» HOW TO COMPLETE THIS TASK:
Could you restate every line of the data word for word?

################

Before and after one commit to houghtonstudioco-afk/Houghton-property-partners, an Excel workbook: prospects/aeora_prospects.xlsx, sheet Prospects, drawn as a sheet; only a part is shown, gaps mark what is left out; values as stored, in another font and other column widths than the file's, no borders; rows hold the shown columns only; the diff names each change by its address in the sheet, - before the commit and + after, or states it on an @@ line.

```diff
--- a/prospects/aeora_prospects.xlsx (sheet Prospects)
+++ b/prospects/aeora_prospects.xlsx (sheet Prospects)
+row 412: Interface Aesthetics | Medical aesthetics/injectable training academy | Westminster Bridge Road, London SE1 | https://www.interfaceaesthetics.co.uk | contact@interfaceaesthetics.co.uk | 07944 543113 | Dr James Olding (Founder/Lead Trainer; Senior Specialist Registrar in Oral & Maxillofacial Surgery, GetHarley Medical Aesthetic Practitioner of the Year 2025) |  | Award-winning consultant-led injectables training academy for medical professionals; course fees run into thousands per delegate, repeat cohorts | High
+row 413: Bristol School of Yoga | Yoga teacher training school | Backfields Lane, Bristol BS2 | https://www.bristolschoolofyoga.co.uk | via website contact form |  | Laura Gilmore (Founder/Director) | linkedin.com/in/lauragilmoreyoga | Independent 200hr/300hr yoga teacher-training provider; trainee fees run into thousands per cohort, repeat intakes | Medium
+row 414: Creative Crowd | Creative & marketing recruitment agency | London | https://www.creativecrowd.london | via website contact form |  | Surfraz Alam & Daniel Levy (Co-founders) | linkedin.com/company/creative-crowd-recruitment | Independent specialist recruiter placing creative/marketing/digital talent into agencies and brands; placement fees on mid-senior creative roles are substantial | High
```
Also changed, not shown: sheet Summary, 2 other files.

################

» RESPONSE TO THIS TASK:
Before and after one commit to houghtonstudioco-afk/Houghton-property-partners, an Excel workbook: prospects/aeora_prospects.xlsx, sheet Prospects, drawn as a sheet; only a part is shown, gaps mark what is left out; values as stored, in another font and other column widths than the file's, no borders; rows hold the shown columns only; the diff names each change by its address in the sheet, - before the commit and + after, or states it on an @@ line.

```diff
--- a/prospects/aeora_prospects.xlsx (sheet Prospects)
+++ b/prospects/aeora_prospects.xlsx (sheet Prospects)
+row 412: Interface Aesthetics | Medical aesthetics/injectable training academy | Westminster Bridge Road, London SE1 | https://www.interfaceaesthetics.co.uk | contact@interfaceaesthetics.co.uk | 07944 543113 | Dr James Olding (Founder/Lead Trainer; Senior Specialist Registrar in Oral & Maxillofacial Surgery, GetHarley Medical Aesthetic Practitioner of the Year 2025) |  | Award-winning consultant-led injectables training academy for medical professionals; course fees run into thousands per delegate, repeat cohorts | High
+row 413: Bristol School of Yoga | Yoga teacher training school | Backfields Lane, Bristol BS2 | https://www.bristolschoolofyoga.co.uk | via website contact form |  | Laura Gilmore (Founder/Director) | linkedin.com/in/lauragilmoreyoga | Independent 200hr/300hr yoga teacher-training provider; trainee fees run into thousands per cohort, repeat intakes | Medium
+row 414: Creative Crowd | Creative & marketing recruitment agency | London | https://www.creativecrowd.london | via website contact form |  | Surfraz Alam & Daniel Levy (Co-founders) | linkedin.com/company/creative-crowd-recruitment | Independent specialist recruiter placing creative/marketing/digital talent into agencies and brands; placement fees on mid-senior creative roles are substantial | High
```
Also changed, not shown: sheet Summary, 2 other files.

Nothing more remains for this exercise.